Various - Confuse Yr Idols: A Tribute To Sonic Youth (Cover Artwork)
Staff Review


Confuse Yr Idols: A Tribute To Sonic Youth (2004)


There really can't be that high of a success rate for tribute albums. Either a band will try to cover an artist in their style thus making it sound redundant, or an artist will cover the song in their own style and fall flat on their face. But then, this is Sonic Youth. The difficulty in covering Sonic Youth and making it your own style would leave you with a departure in sound too far to continue calling it tributing. Thankfully, this handful of obscure bands (excuse me if my "Hip Noise-Art Outfits" list doesn't match yours) does it right.

There's a cohesiveness in Confuse Yr Idols most compilations or tributes couldn't touch with a ten-foot pole. Although none of these songs are direct manifestos to the songs covered here, each is so detailed in its own way that it seems more an ambitious reflection than individual cover, while still holding key ground parts to each track manipulated. Sonic Youth seemingly reinvented themselves well, which is why all the little changeups here make the disc so damn interesting.

Although the 12-track compilation acts evenmoreso of an arty reflecting aesthetic of an otherwise already noisy and experimental outfit, that's what makes it work.
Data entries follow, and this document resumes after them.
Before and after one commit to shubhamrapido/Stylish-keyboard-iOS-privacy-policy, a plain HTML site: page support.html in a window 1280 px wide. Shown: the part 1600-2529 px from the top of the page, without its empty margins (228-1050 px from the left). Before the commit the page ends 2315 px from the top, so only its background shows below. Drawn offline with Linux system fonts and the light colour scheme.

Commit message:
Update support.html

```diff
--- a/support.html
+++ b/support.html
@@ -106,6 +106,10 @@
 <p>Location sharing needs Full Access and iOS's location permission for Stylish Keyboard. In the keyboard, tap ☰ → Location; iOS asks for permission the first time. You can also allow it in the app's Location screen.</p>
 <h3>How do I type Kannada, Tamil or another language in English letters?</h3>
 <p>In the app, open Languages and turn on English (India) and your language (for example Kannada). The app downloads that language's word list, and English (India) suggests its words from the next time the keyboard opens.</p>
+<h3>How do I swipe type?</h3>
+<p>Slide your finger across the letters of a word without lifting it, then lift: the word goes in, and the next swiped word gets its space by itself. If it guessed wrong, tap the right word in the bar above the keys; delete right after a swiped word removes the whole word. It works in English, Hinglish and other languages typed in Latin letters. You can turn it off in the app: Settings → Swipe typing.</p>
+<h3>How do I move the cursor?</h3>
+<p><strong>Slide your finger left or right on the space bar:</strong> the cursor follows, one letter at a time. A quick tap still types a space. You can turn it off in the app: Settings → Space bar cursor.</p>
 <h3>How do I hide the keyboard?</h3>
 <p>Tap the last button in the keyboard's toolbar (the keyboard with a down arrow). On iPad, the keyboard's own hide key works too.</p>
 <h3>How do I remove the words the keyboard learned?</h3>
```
The practical hip-hop drum 'n bass and quirky chirp of "a funny, sunny street" in KY Prophet's "Making The Nature Scene" definitely differentiates in delivery yet retains the atmospheric consciousness the original once pulled for.

There may or may not be a bit of history surrounding the random yelping of Soundgarden's "Spoonman" chorus right smack in the middle of the bridge of Tub Ring's "Kool Thing;" I don't really know. But the fact of the matter is that it would work wonderfully live, while here it just comes off like a quick timeout for overly silly nostalgia. Even this one glaring fault gives the middle section a bit of character, however.

Also, while dual versions of the same song is never the smartest idea, Saicobab do more than cheap rehashment closing out the comp. The wind chimes and obtusely random blood-curdling scream are just a pair of utterly frantic noises that fill the second version of "Death Valley '69," a proverbial wall of experimental antics that acts as the Hyde to its contemporary Jekyll opener.

For any Sonic Youth fan, this is a must. There's no better compliment to free-form noise experimentalism than an additional layer of free-form noise experimentalism, and that's exactly what Confuse Yr Idols pulls off.

Parts & Labor - Sugar Kane
Saciobab - Death Valley '69